The Venn Diagram.

Sometimes it is so satisfying to compartmentalize. How do I define myself and what I am about? Where do these things overlap and where are they distinct? And as a grad student in science with a baby on the way, this particular Venn diagram probably comprises 90% of my head space.

Little V has been cooking for almost 34 weeks now (!) and I’m both excited and terrified to discover how this baby changes, well, everything? In addition to being a science grad, I’m a wife of almost 5 years to husband J, lover of big city living, and at times, casually creative (an enthuastic but range-limited karaoke singer and recent owner of a sewing machine). I can trend a tad anxious/obsessive- a character I’ll play occasionally to frequently that Therapist M and I affectionately refer to as “my anxious self” (MAS). I hear many new parents discover they have an “anxious self” as well, so I figure I’m already a step ahead in that area.
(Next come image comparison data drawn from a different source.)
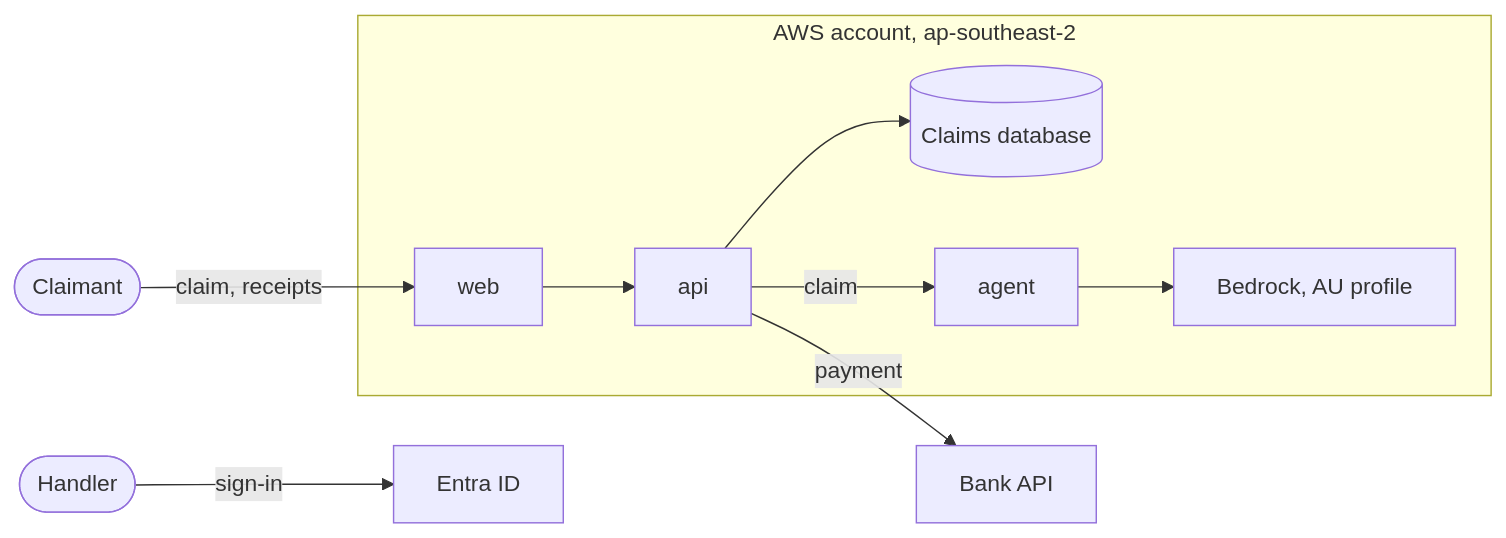
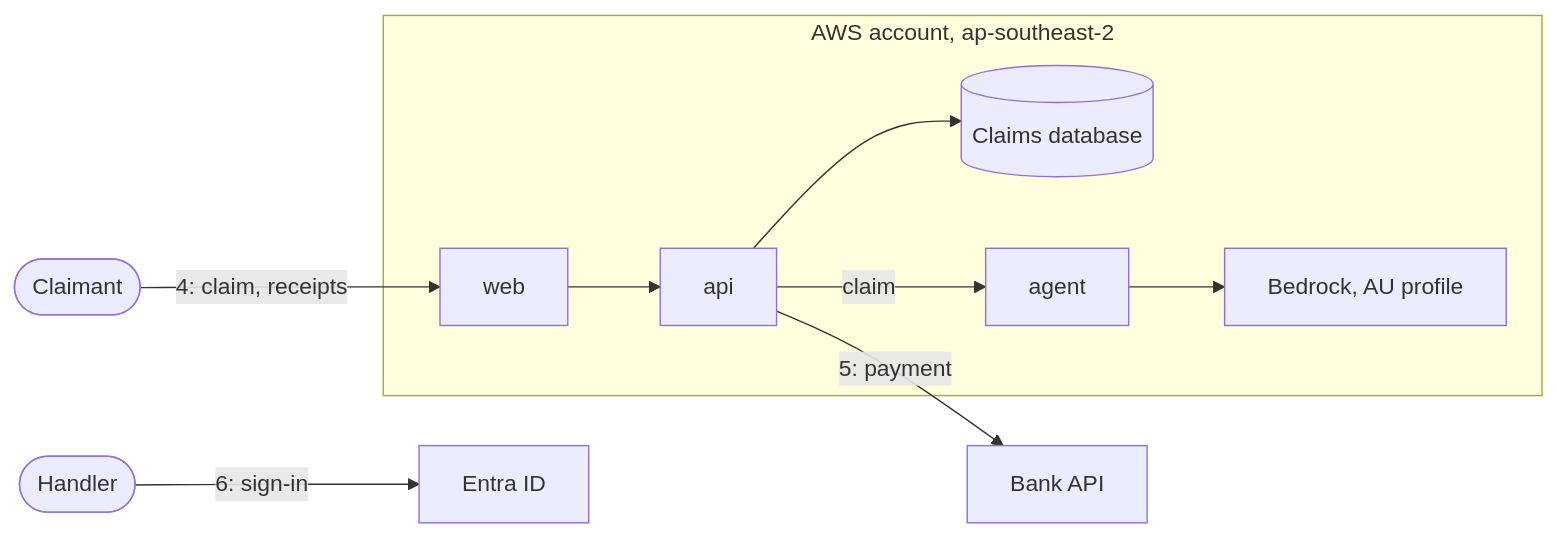
Before and after one commit to euginevd/sdlc-template: the diagram in docs/threat-model.md, drawn with Mermaid. The commit also changed other lines of this file and 1 other file, not shown here.

Commit message:
Lay out the threat model as data flow, data classes and top risks mapped to STRIDE and OWASP

````diff
--- a/docs/threat-model.md
+++ b/docs/threat-model.md
@@ -13,12 +7,12 @@
 ```mermaid
 flowchart LR
-  claimant([Claimant]) -- claim, receipts --> web
-  handler([Handler]) -- sign-in --> entra[Entra ID]
+  claimant([Claimant]) -- "4: claim, receipts" --> web
+  handler([Handler]) -- "6: sign-in" --> entra[Entra ID]
   subgraph aws [AWS account, ap-southeast-2]
     web[web] --> api[api]
     api --> db[(Claims database)]
     api -- claim --> agent[agent]
     agent --> bedrock[Bedrock, AU profile]
   end
-  api -- payment --> bank[Bank API]
+  api -- "5: payment" --> bank[Bank API]
 ```
````
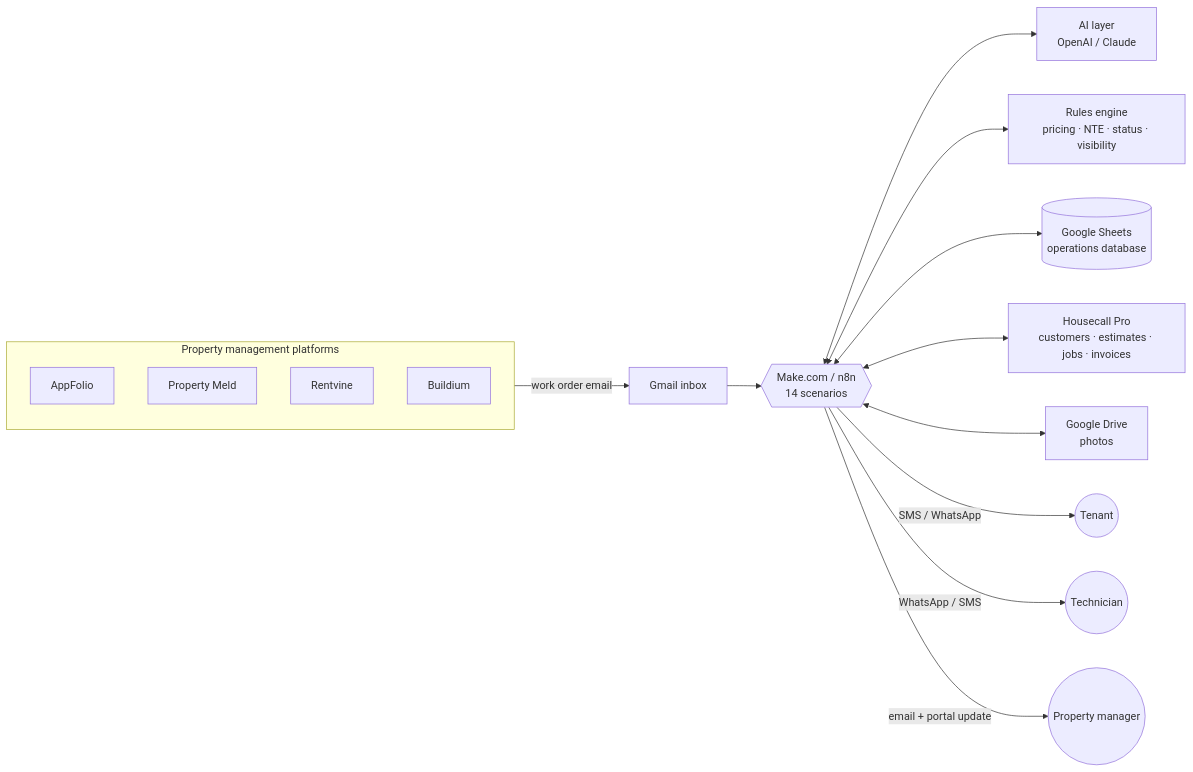
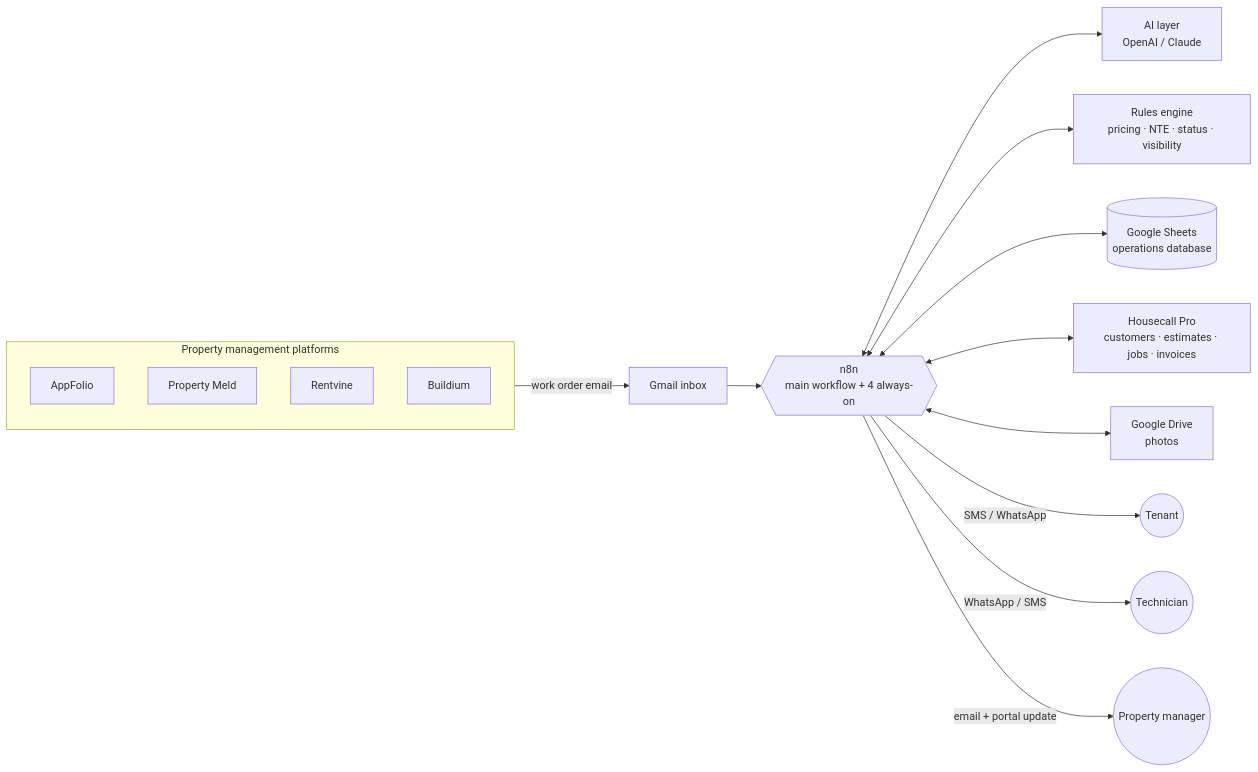
Before and after one commit to mariafe-jmbrandify/ai-property-maintenance-automation: the first of 2 diagrams in README.md, drawn with Mermaid. The commit also changed other lines of this file and 35 other files, not shown here.

````diff
--- a/README.md
+++ b/README.md
@@ -47,16 +47,16 @@
 ```mermaid
 flowchart LR
     subgraph PM["Property management platforms"]
         AF[AppFolio] & PMe[Property Meld] & RV[Rentvine] & BU[Buildium]
     end
     PM -->|work order email| GM[Gmail inbox]
-    GM --> MK{{Make.com / n8n<br/>14 scenarios}}
+    GM --> MK{{n8n<br/>main workflow + 4 always-on}}
     MK <--> AI[AI layer<br/>OpenAI / Claude]
     MK <--> RE[Rules engine<br/>pricing · NTE · status · visibility]
     MK <--> GS[(Google Sheets<br/>operations database)]
     MK <--> HCP[Housecall Pro<br/>customers · estimates · jobs · invoices]
     MK <--> GD[Google Drive<br/>photos]
     MK -->|SMS / WhatsApp| T((Tenant))
     MK -->|WhatsApp / SMS| TE((Technician))
     MK -->|email + portal update| PMC((Property manager))
 ```
````
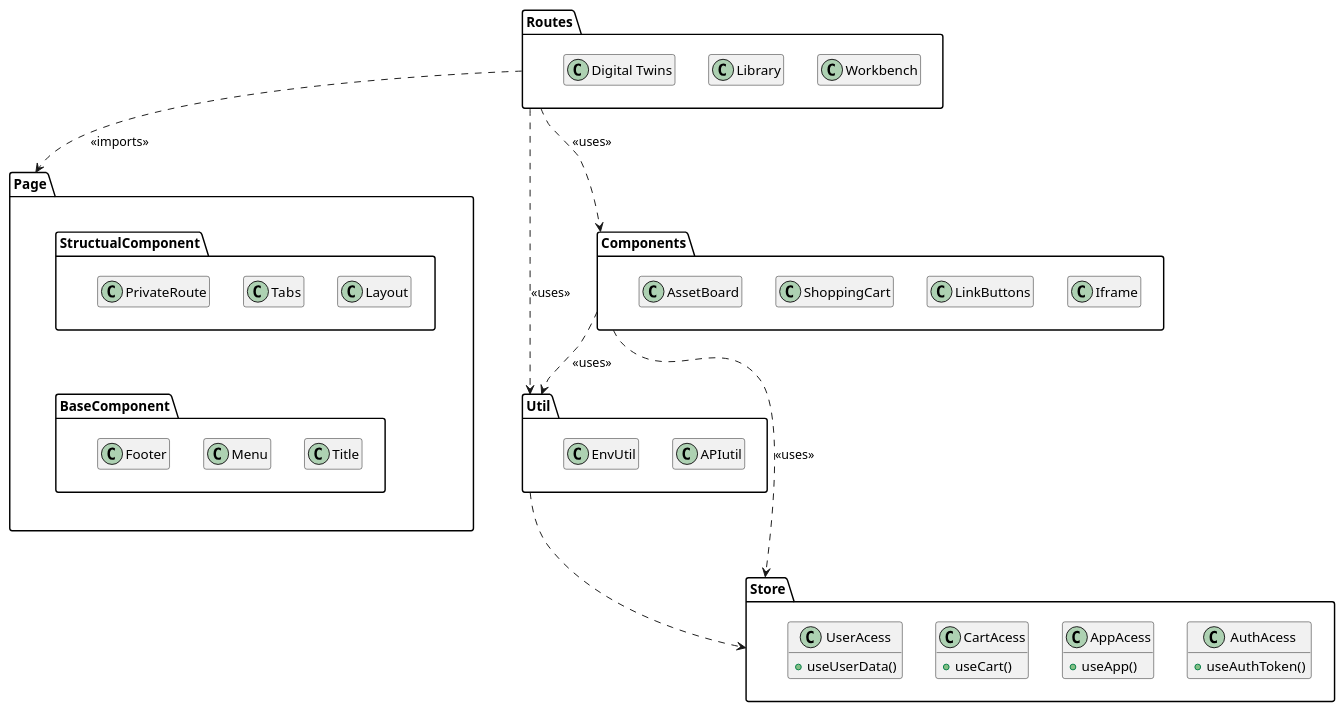
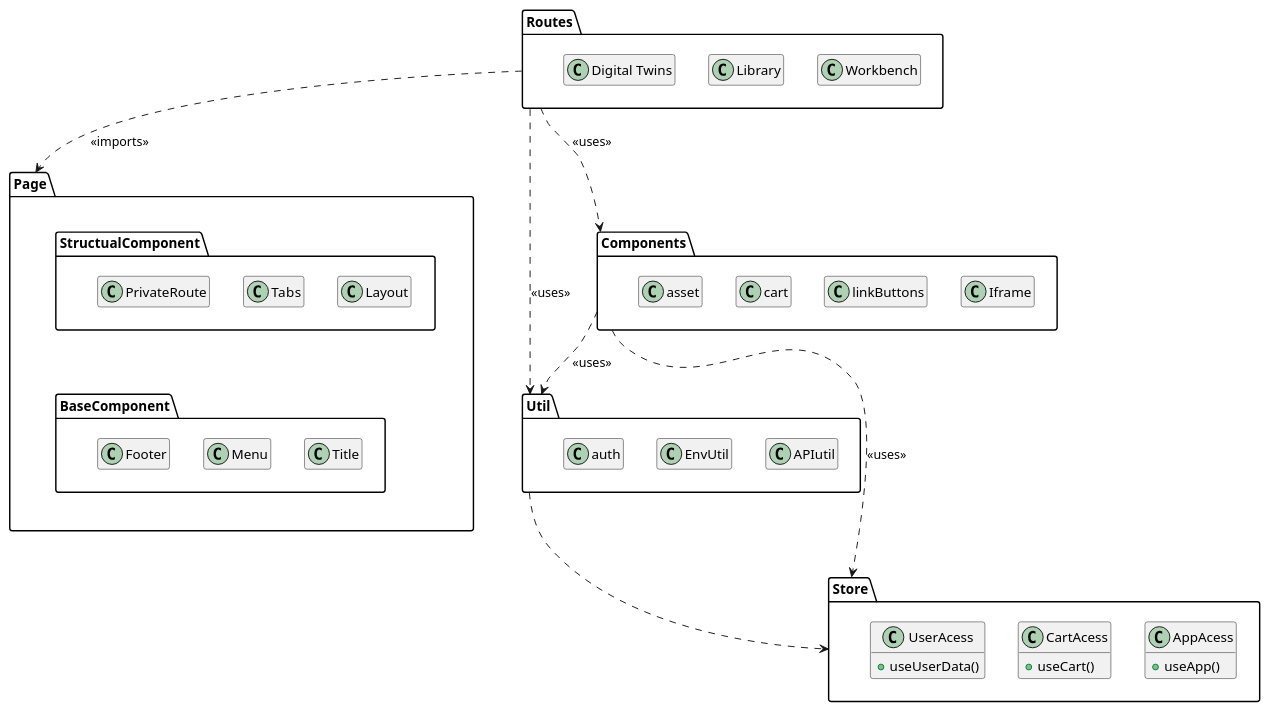
One commit to INTO-CPS-Association/DTaaS changed the diagram in docs/developer/client/uml/package-diagram.puml. Above: the diagram before and after it, drawn with PlantUML. The commit also changed 7 other files, not shown here.

Commit message:
Updated package diagram and moved LinkButtons

```diff
--- a/docs/developer/client/uml/package-diagram.puml
+++ b/docs/developer/client/uml/package-diagram.puml
@@ -1,78 +1,77 @@
 @startuml
 hide empty members
 
 
 package "Routes" { 
   class "Workbench"
   class "Library" 
   class "Digital Twins" as DT
   
   Workbench -l[hidden]- Library
   Library -l[hidden]- DT
 }
 
 package "Page" {
   package "StructualComponent" {
     class Layout
     class Tabs
     class PrivateRoute
     
     Layout -l[hidden]- Tabs
     Tabs -l[hidden]- PrivateRoute
   }
   package "BaseComponent" {
     class Footer
     class Menu
     class Title
     
     Title -l[hidden]- Menu
     Menu -l[hidden]- Footer
   }
   
   StructualComponent --[hidden] BaseComponent
 }
 
 package "Util" {
   class APIutil
   class EnvUtil
+  class auth
   
   APIutil -l[hidden]- EnvUtil
+  EnvUtil -l[hidden]- auth
 }
 
 package "Components" {
   class Iframe
-  class LinkButtons
-  class ShoppingCart
-  class AssetBoard
+  class linkButtons
+  class cart
+  class asset
   
-  Iframe -l[hidden] LinkButtons
-  LinkButtons -l[hidden] ShoppingCart
-  ShoppingCart -l[hidden] AssetBoard
+  Iframe -l[hidden] linkButtons
+  linkButtons -l[hidden] cart
+  cart -l[hidden] asset
 }
 
 package "Store" {
-  class AuthAcess {
-   + useAuthToken()
-  }
+  
   class AppAcess {
     + useApp()
   }
   class CartAcess {
     + useCart()
   }
   class UserAcess {
     + useUserData()
   }
   
-  AuthAcess -l[hidden] AppAcess
   AppAcess -l[hidden] CartAcess
   CartAcess -l[hidden] UserAcess
 }
 
 Routes ..> Page : <<imports>>
 Routes ..> Util : <<uses>>
 Routes ..> Components : <<uses>>
 Util ..> Store
 Components ..> Util : <<uses>>
 Components ..> Store : <<uses>>
 @enduml
```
I feel like being a scientist has, in some ways, prepared me for this baby. I think this is where these 2 compartments interesect. I already know my way around strange sleep schedules. And no scientist is a stranger to the maddening frustration when NOTHING seems to be working (your baby just won’t sleep/poop/eat/behave the way you envision). Then there are those rare “Champagne time!” moments when experiments come together or grants come through and you are in awe of how your dissertation/project/experiment (baby) has advanced to the next level. But science, thankfully, has little tolerance for subjectivity and emotion in its method. It demands cold-hard data and rigorous controls. And the whole parenting thing, where instinct and hormones rule, seems so very disparate from the scientific way of thinking. I can’t wait to see how these two worlds blend- and don’t- in the next year ahead.